• _Edit tracking data_
□ □ □

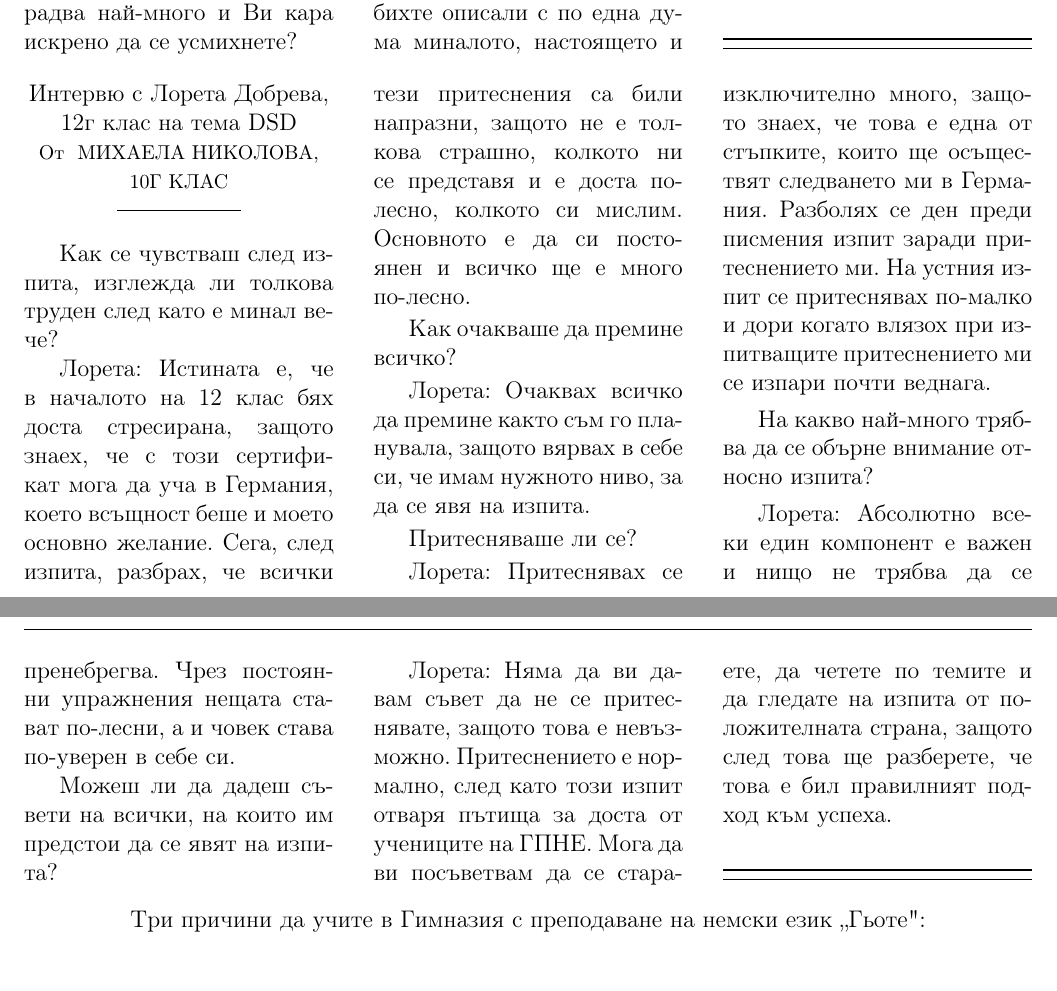
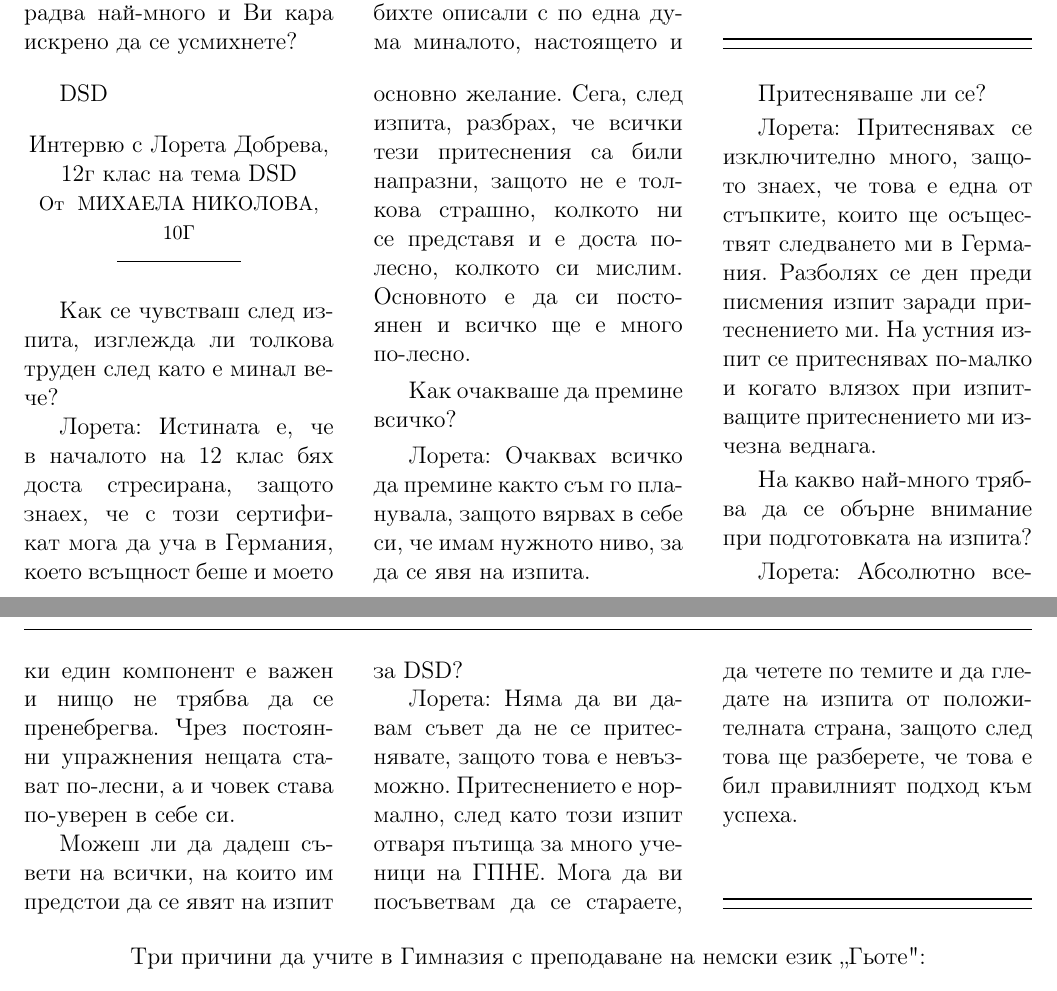
Before and after one commit to zlatan/zeitung, a LaTeX document (55 Jahre/zeitung.tex, which reads 55 Jahre/Dobreva/interview.tex): two parts of pages 26 and 27 of 30, joined at a grey line, cut so that both start at the same text. Compiled offline with pdfLaTeX; a LaTeX package or settings file that is missing is left out.

Commit message:
Update interview.tex

```diff
--- a/55 Jahre/Dobreva/interview.tex
+++ b/55 Jahre/Dobreva/interview.tex
@@ -1,5 +1,5 @@
-\begin{multicols}{3}
-\byline{Интервю с Лорета Добрева, 12г клас на тема DSD}{Михаела Николова, 10г клас}
+\begin{multicols}{3}DSD
+\byline{Интервю с Лорета Добрева, 12г клас на тема DSD}{Михаела Николова, 10г}
 
 % \noindent \begin{window}[2,r, \includegraphics[width=2.1in]{./Radeva/IMG_3591.JPG},] \end{window}
 
@@ -13,14 +13,14 @@
 
 Притесняваше ли се?
 
-Лорета: Притеснявах се изключително много, защото знаех, че това е една от стъпките, които ще осъществят следването ми в Германия. Разболях се ден преди писмения изпит заради притеснението ми. На устния изпит се притеснявах по-малко и дори когато влязох при изпитващите притеснението ми се изпари почти веднага.
+Лорета: Притеснявах се изключително много, защото знаех, че това е една от стъпките, които ще осъществят следването ми в Германия. Разболях се ден преди писмения изпит заради притеснението ми. На устния изпит се притеснявах по-малко и когато влязох при изпитващите притеснението ми изчезна веднага.
 
-На какво най-много трябва да се обърне внимание относно изпита?
+На какво най-много трябва да се обърне внимание при подготовката на  изпита?
 
 Лорета: Абсолютно всеки един компонент е важен и нищо не трябва да се пренебрегва. Чрез постоянни упражнения нещата стават по-лесни, а и човек става по-уверен в себе си.
 
-Можеш ли да дадеш съвети на всички, на които им предстои да се явят на изпита?
+Можеш ли да дадеш съвети на всички, на които им предстои да се явят на изпит за DSD?
 
-Лорета: Няма да ви давам съвет да не се притеснявате, защото това е невъзможно. Притеснението е нормално, след като този изпит отваря пътища за доста от учениците на ГПНЕ. Мога да ви посъветвам да се стараете, да четете по темите и да гледате на изпита от положителната страна, защото след това ще разберете, че това е бил правилният подход към успеха.
+Лорета: Няма да ви давам съвет да не се притеснявате, защото това е невъзможно. Притеснението е нормално, след като този изпит отваря пътища за много  ученици на ГПНЕ. Мога да ви посъветвам да се стараете, да четете по темите и да гледате на изпита от положителната страна, защото след това ще разберете, че това е бил правилният подход към успеха.
 \closearticle
 \end{multicols}
```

□ □ □

• _WHAT TO DO_
Repeat all the data as it stands, dropping any images it holds.

• _EXERCISE ANSWER_
Before and after one commit to zlatan/zeitung, a LaTeX document (55 Jahre/zeitung.tex, which reads 55 Jahre/Dobreva/interview.tex): two parts of pages 26 and 27 of 30, joined at a grey line, cut so that both start at the same text. Compiled offline with pdfLaTeX; a LaTeX package or settings file that is missing is left out.

Commit message:
Update interview.tex

```diff
--- a/55 Jahre/Dobreva/interview.tex
+++ b/55 Jahre/Dobreva/interview.tex
@@ -1,5 +1,5 @@
-\begin{multicols}{3}
-\byline{Интервю с Лорета Добрева, 12г клас на тема DSD}{Михаела Николова, 10г клас}
+\begin{multicols}{3}DSD
+\byline{Интервю с Лорета Добрева, 12г клас на тема DSD}{Михаела Николова, 10г}
 
 % \noindent \begin{window}[2,r, \includegraphics[width=2.1in]{./Radeva/IMG_3591.JPG},] \end{window}
 
@@ -13,14 +13,14 @@
 
 Притесняваше ли се?
 
-Лорета: Притеснявах се изключително много, защото знаех, че това е една от стъпките, които ще осъществят следването ми в Германия. Разболях се ден преди писмения изпит заради притеснението ми. На устния изпит се притеснявах по-малко и дори когато влязох при изпитващите притеснението ми се изпари почти веднага.
+Лорета: Притеснявах се изключително много, защото знаех, че това е една от стъпките, които ще осъществят следването ми в Германия. Разболях се ден преди писмения изпит заради притеснението ми. На устния изпит се притеснявах по-малко и когато влязох при изпитващите притеснението ми изчезна веднага.
 
-На какво най-много трябва да се обърне внимание относно изпита?
+На какво най-много трябва да се обърне внимание при подготовката на  изпита?
 
 Лорета: Абсолютно всеки един компонент е важен и нищо не трябва да се пренебрегва. Чрез постоянни упражнения нещата стават по-лесни, а и човек става по-уверен в себе си.
 
-Можеш ли да дадеш съвети на всички, на които им предстои да се явят на изпита?
+Можеш ли да дадеш съвети на всички, на които им предстои да се явят на изпит за DSD?
 
-Лорета: Няма да ви давам съвет да не се притеснявате, защото това е невъзможно. Притеснението е нормално, след като този изпит отваря пътища за доста от учениците на ГПНЕ. Мога да ви посъветвам да се стараете, да четете по темите и да гледате на изпита от положителната страна, защото след това ще разберете, че това е бил правилният подход към успеха.
+Лорета: Няма да ви давам съвет да не се притеснявате, защото това е невъзможно. Притеснението е нормално, след като този изпит отваря пътища за много  ученици на ГПНЕ. Мога да ви посъветвам да се стараете, да четете по темите и да гледате на изпита от положителната страна, защото след това ще разберете, че това е бил правилният подход към успеха.
 \closearticle
 \end{multicols}
```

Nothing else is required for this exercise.